[Exercise directions]: Every record must be output verbatim in the reply.

[Records provided]:
Content starts

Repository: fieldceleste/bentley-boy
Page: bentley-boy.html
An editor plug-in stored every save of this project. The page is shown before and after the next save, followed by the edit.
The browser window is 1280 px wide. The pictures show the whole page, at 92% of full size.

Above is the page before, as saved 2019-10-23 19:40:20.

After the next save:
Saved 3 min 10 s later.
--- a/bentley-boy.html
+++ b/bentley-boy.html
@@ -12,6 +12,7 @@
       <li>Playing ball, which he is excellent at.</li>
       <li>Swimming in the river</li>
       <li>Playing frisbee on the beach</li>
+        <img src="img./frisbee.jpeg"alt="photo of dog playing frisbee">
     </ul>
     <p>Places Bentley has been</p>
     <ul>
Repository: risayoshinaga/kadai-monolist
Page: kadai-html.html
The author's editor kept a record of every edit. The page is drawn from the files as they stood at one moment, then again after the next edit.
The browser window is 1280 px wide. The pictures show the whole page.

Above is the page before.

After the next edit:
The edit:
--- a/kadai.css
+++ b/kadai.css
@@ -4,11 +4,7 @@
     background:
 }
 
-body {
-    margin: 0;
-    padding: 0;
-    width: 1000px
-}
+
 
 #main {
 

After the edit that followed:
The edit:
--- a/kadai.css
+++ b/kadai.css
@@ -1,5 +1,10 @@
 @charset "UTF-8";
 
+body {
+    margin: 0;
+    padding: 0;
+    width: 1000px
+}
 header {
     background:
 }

Content ends

[Solution for this task]:
Repository: fieldceleste/bentley-boy
Page: bentley-boy.html
An editor plug-in stored every save of this project. The page is shown before and after the next save, followed by the edit.
The browser window is 1280 px wide. The pictures show the whole page, at 92% of full size.

Above is the page before, as saved 2019-10-23 19:40:20.

After the next save:
Saved 3 min 10 s later.
--- a/bentley-boy.html
+++ b/bentley-boy.html
@@ -12,6 +12,7 @@
       <li>Playing ball, which he is excellent at.</li>
       <li>Swimming in the river</li>
       <li>Playing frisbee on the beach</li>
+        <img src="img./frisbee.jpeg"alt="photo of dog playing frisbee">
     </ul>
     <p>Places Bentley has been</p>
     <ul>
Repository: risayoshinaga/kadai-monolist
Page: kadai-html.html
The author's editor kept a record of every edit. The page is drawn from the files as they stood at one moment, then again after the next edit.
The browser window is 1280 px wide. The pictures show the whole page.

Above is the page before.

After the next edit:
The edit:
--- a/kadai.css
+++ b/kadai.css
@@ -4,11 +4,7 @@
     background:
 }
 
-body {
-    margin: 0;
-    padding: 0;
-    width: 1000px
-}
+
 
 #main {
 

After the edit that followed:
The edit:
--- a/kadai.css
+++ b/kadai.css
@@ -1,5 +1,10 @@
 @charset "UTF-8";
 
+body {
+    margin: 0;
+    padding: 0;
+    width: 1000px
+}
 header {
     background:
 }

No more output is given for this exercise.